by in Reader Tips & Comments, January 30, 2010

Ever felt overwhelmed at a buffet? Check out some of our readers’ approaches to staying on track when faced with a feast. Plus, more love for homemade pudding and a nutrition question on brining a turkey.

From Make Your Own Pudding:
“I have to make my own pudding because the boxed mixes and pre-made ones contain milk powder. The great thing about recipes like these that use cornstarch is they’re very forgiving no matter what type of liquid you use: even light soy milk turns into something decadent. It’s also more reliable than using eggs.” –Tamara

“I used 2 cups whole milk plus 2 tablespoons cornstarch; 2 tablespoons cocoa (unsweetened) and 4 tablespoons sugar — no butter or water in my recipe. As the milk warmed up, I used several tablespoons of the warm milk to create the paste of cornstarch-sugar-cocoa, and then added it to the milk that was being heated. Mix until bubbles show from the thick pudding, then lower the flame as the temperature rises, otherwise the bottom of the pot will form a crust, which is difficult to clean. Mix more vigorously toward the end to avoid higher temperatures at the bottom of the pot.” –Henry (Toby’s Dad)

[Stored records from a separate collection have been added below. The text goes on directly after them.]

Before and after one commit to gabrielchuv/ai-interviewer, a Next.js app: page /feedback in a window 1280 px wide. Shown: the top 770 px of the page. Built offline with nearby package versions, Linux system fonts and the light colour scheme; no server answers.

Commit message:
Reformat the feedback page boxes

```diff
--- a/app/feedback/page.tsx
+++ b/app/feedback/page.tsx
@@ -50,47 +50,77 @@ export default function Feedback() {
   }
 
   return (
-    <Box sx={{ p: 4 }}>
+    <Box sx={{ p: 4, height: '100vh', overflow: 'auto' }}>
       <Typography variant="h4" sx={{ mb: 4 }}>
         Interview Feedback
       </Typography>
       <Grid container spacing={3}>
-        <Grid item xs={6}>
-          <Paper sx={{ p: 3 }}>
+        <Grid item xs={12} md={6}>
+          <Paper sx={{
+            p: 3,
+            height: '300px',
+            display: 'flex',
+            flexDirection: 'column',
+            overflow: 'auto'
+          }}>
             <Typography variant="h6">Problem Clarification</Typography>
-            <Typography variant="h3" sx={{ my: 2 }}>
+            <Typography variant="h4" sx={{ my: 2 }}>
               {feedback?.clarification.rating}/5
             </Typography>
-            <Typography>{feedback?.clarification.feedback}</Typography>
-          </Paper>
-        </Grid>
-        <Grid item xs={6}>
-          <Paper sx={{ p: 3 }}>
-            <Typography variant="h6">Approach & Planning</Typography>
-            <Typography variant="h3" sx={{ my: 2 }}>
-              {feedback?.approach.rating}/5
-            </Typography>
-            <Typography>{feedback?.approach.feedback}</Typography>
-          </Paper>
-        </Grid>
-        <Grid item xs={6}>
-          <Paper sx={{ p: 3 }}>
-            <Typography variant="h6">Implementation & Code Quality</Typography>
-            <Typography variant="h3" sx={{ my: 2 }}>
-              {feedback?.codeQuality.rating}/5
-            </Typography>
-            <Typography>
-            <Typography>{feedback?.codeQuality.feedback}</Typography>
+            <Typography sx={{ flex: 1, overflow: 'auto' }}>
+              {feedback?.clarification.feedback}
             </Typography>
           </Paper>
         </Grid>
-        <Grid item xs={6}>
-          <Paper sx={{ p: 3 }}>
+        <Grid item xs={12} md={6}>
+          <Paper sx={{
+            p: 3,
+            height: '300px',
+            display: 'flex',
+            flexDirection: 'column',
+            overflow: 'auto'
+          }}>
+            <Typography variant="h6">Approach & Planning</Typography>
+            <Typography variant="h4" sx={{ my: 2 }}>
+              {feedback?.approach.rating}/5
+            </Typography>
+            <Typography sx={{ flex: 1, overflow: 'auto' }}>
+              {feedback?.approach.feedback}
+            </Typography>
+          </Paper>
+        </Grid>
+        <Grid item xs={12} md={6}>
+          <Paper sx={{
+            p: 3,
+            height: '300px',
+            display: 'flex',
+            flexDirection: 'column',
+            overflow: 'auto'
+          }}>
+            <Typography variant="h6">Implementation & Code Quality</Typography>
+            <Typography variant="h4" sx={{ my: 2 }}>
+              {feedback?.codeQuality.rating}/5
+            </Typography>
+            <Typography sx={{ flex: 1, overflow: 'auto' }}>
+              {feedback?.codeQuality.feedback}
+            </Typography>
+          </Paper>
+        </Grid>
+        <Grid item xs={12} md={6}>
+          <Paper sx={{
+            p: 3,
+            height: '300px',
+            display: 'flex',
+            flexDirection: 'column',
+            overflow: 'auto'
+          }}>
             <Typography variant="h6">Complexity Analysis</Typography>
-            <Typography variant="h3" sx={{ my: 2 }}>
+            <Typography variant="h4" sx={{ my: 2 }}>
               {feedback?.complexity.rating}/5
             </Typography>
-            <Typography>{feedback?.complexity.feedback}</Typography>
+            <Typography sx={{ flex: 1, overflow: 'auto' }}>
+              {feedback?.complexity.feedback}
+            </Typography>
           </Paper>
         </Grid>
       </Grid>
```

From Dining Out: Buffets:
The same method I utilize for big family dinners: I only give myself one trip, so I have to plan and make sure I get a little of everything I want on my plate. Fill half the plate with veggies (only if it’s a small plate, otherwise half a small plate worth), salad or otherwise, and then take a little bit of everything else I want, staying away from the all out unhealthy stuff.” –Julie, via Facebook

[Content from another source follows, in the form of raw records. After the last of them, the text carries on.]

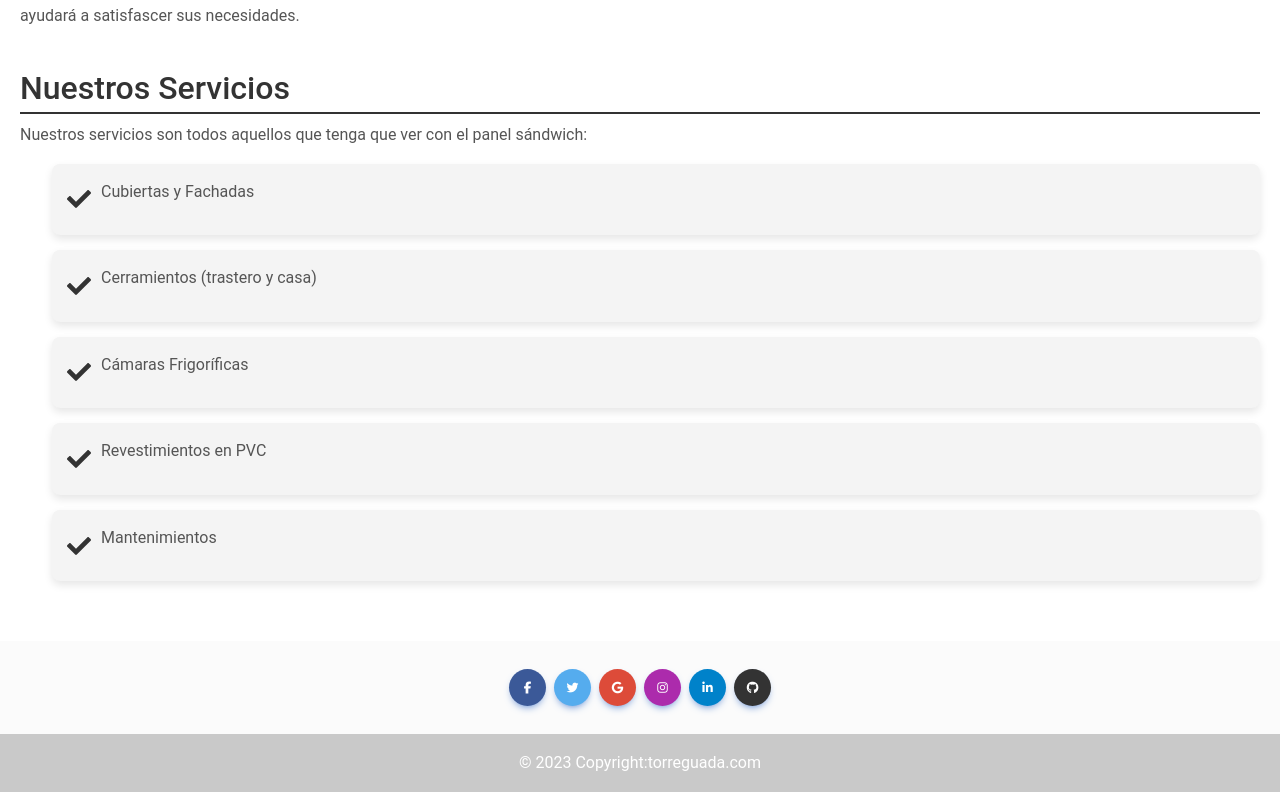
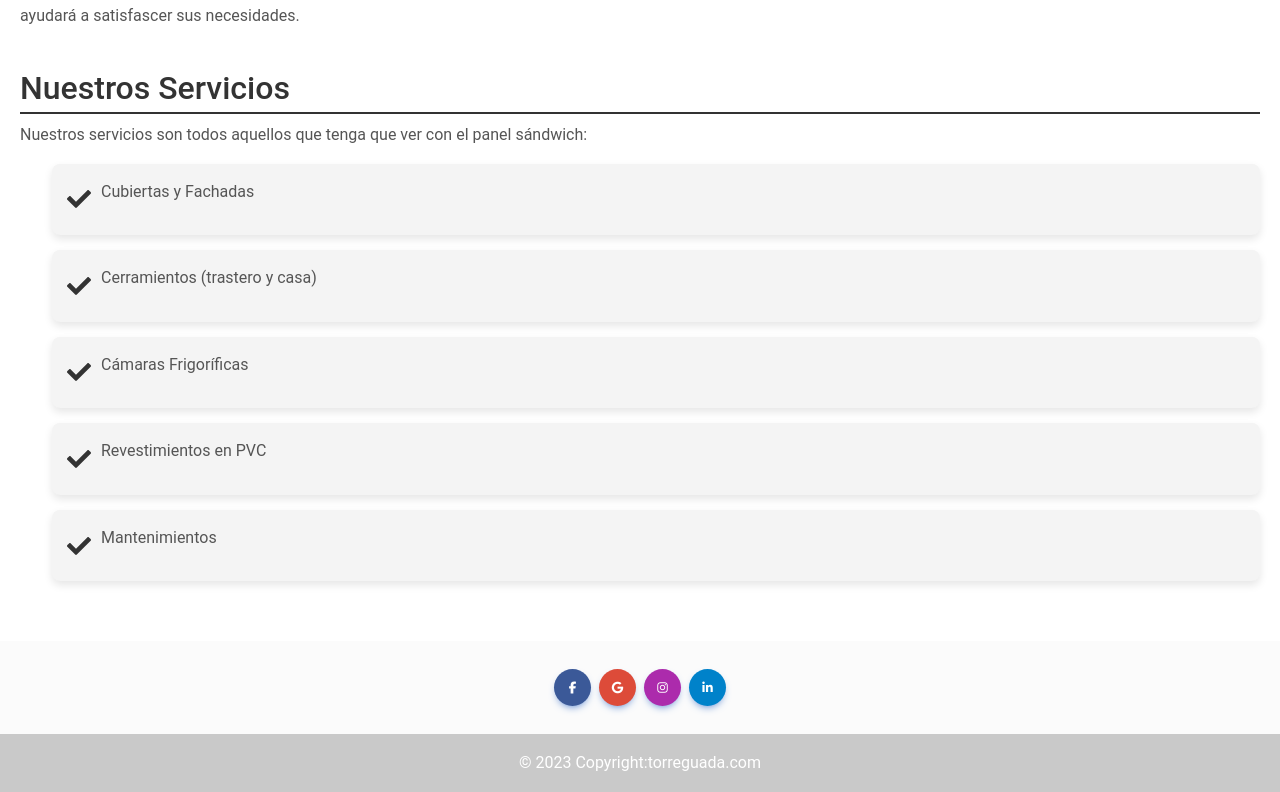
Before and after one commit to rararo13/torreguadapp, a React (Create React App) app: page / in a window 1280 px wide. Shown: the part 4817-5609 px from the top of the page. Built offline with nearby package versions, Linux system fonts and the light colour scheme.

Commit message:
añado links provisionales a los botones del footer

```diff
--- a/src/Footer.js
+++ b/src/Footer.js
@@ -11,6 +11,31 @@ import {
 } from 'mdb-react-ui-kit';
 
 export default function Footer() {
+
+  const handleEmailButtonClick = () => {
+    const destinatario = 'cyftorreguada@gmail.com';
+    const mailtoLink = `mailto:${destinatario}`;
+    window.location.href = mailtoLink;
+  };
+
+ const redirectToFacebookProfile =
+  () => {
+      const facebookProfileURL = `https://www.facebook.com/torreguada.cubiertasyfachadas`;
+      window.location.href = facebookProfileURL;
+    };
+
+  const redirectToInstagramProfile =
+  () => {
+      const instagramProfileURL = `https://www.instagram.com/juanantoniojimenezz/`;
+      window.location.href = instagramProfileURL;
+    };
+
+    const redirectToLinkedinProfile =
+    () => {
+        const linkedinProfileURL = `https://www.linkedin.com/in/rafael-ramírez-román-691701223/`;
+        window.location.href = linkedinProfileURL;
+      };
+
   return (
     <MDBFooter className='bg-light text-center text-white'>
       <MDBContainer className='p-4 pb-0'>
@@ -19,27 +44,20 @@ export default function Footer() {
             floating
             className='m-1'
             style={{ backgroundColor: '#3b5998' }}
+            onClick={redirectToFacebookProfile}
             href='#!'
             role='button'
           >
             <MDBIcon fab icon='facebook-f' />
           </MDBBtn>
 
-          <MDBBtn
-            floating
-            className='m-1'
-            style={{ backgroundColor: '#55acee' }}
-            href='#!'
-            role='button'
-          >
-            <MDBIcon fab icon='twitter' />
-          </MDBBtn>
 
           <MDBBtn
             floating
             className='m-1'
             style={{ backgroundColor: '#dd4b39' }}
             href='#!'
+            onClick={handleEmailButtonClick}
             role='button'
           >
             <MDBIcon fab icon='google' />
@@ -49,6 +67,7 @@ export default function Footer() {
             className='m-1'
             style={{ backgroundColor: '#ac2bac' }}
             href='#!'
+            onClick={redirectToInstagramProfile}
             role='button'
           >
             <MDBIcon fab icon='instagram' />
@@ -58,21 +77,13 @@ export default function Footer() {
             floating
             className='m-1'
             style={{ backgroundColor: '#0082ca' }}
+            onClick={redirectToLinkedinProfile}
             href='#!'
             role='button'
           >
             <MDBIcon fab icon='linkedin-in' />
           </MDBBtn>
 
-          <MDBBtn
-            floating
-            className='m-1'
-            style={{ backgroundColor: '#333333' }}
-            href='#!'
-            role='button'
-          >
-            <MDBIcon fab icon='github' />
-          </MDBBtn>
         </section>
       </MDBContainer>
 
```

“I like to go to the salad bar first, that way I will not be so hungry for the unhealthy stuff.” –Tracy, via Facebook

From Lightened Up: Good Eats Roast Turkey:
“I am a big fan of Alton’s brine, both for turkey and whole chicken. I typically do a half-cup kosher salt and a half-cup white sugar for a five-pound chicken, and double that for a turkey. But I would really like to know: what does a brine like this do to the overall sodium and sugar content of the finished product?” –Charlotte

Dana’s reply: “Great question! When using a brine, a percentage of the salt and sugar does permeate the meat which is why it helps tenderize, add flavor and keep the meat moist. Exactly how much depends on the particular recipe. For this roasted turkey, it only totals a few tablespoons of salt and teaspoons of sugar, which adds virtually no calories and a moderate amount of sodium per serving. ”

TELL US: Have a food tip or creative cooking idea? Share it on the blog, Twitter or our Facebook page.

More posts from .

Similar Posts

Healthy Bits: Your Favorite Snacks

Snacking smart is an important part of a healthy diet, and  it’s one of the most delicious ways, too!  Luckily, you’re almost as snack-h...

Comments (3)

  1. Jene Piecuch says:

    There is obviously a lot to know about this. I think you made some good points in Features also.Keep working ,great job!

  2. There is obviously a lot to know about this. I think you made some good points in Features also.Keep working ,great job!

  3. As a Newbie, I am always searching online for articles that can help me. Thank you

Leave a Reply

Your email address will not be published. Required fields are marked *

You may use these HTML tags and attributes: <a href="" title=""> <abbr title=""> <acronym title=""> <b> <blockquote cite=""> <cite> <code> <del datetime=""> <em> <i> <q cite=""> <strike> <strong>